Which lines of the entries below hold the word "hover"? Report each of them.

· · · · · · ·

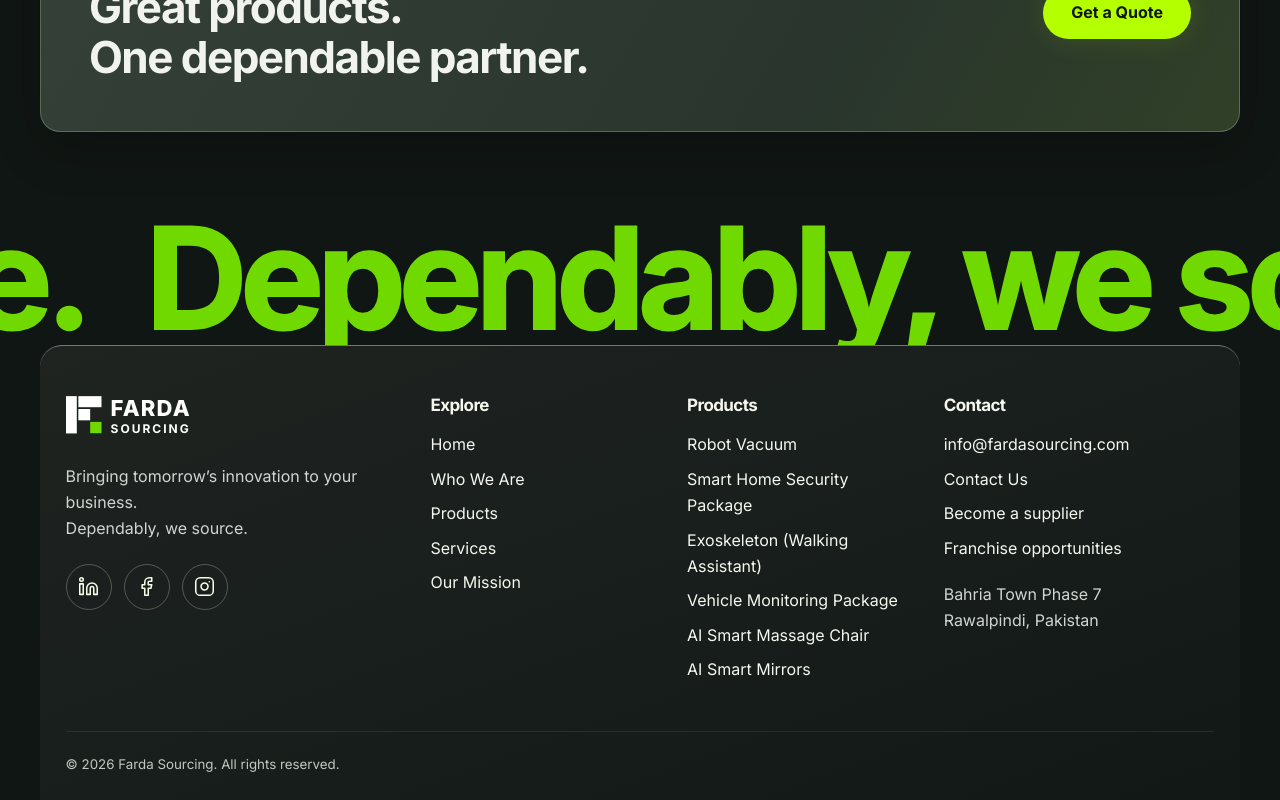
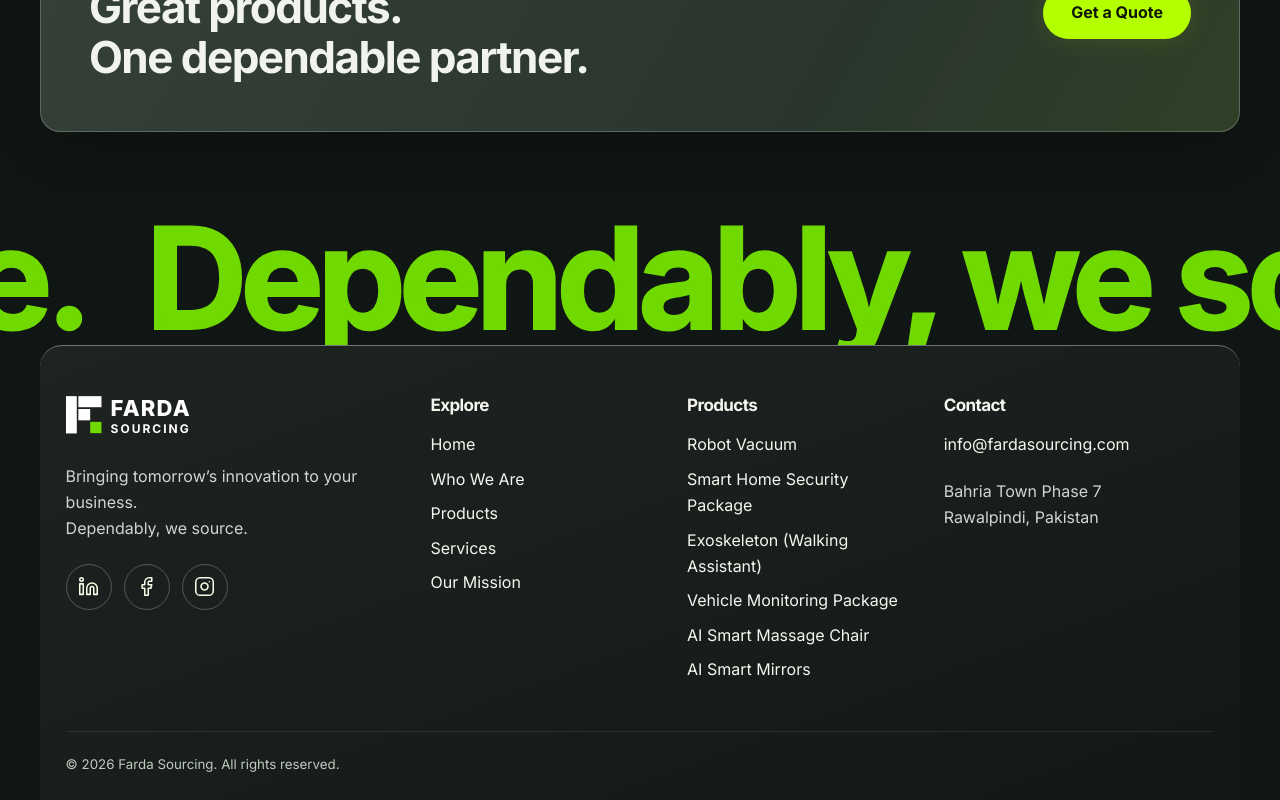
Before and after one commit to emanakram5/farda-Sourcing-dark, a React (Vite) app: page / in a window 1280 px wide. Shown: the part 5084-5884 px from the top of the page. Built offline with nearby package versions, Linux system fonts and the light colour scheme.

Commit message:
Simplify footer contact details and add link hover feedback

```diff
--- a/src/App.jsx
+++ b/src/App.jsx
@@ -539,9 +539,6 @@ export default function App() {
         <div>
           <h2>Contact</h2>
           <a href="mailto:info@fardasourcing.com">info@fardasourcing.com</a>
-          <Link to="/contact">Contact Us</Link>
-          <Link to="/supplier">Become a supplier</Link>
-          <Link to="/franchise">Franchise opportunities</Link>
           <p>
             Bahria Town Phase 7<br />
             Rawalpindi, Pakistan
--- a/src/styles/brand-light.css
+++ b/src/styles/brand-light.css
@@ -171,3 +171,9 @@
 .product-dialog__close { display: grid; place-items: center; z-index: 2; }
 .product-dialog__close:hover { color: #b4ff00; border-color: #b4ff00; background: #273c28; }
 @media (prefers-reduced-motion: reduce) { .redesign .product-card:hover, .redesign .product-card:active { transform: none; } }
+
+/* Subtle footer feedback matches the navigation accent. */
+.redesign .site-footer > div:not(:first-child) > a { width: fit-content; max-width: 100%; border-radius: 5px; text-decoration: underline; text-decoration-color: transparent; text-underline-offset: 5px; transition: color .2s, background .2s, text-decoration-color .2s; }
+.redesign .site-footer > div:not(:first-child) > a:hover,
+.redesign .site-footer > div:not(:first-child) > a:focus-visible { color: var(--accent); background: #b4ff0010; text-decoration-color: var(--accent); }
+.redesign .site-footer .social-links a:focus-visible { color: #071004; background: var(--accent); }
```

· · · · · · ·

Response to the exercise:
Simplify footer contact details and add link hover feedback
 .product-dialog__close:hover { color: #b4ff00; border-color: #b4ff00; background: #273c28; }
 @media (prefers-reduced-motion: reduce) { .redesign .product-card:hover, .redesign .product-card:active { transform: none; } }
+.redesign .site-footer > div:not(:first-child) > a:hover,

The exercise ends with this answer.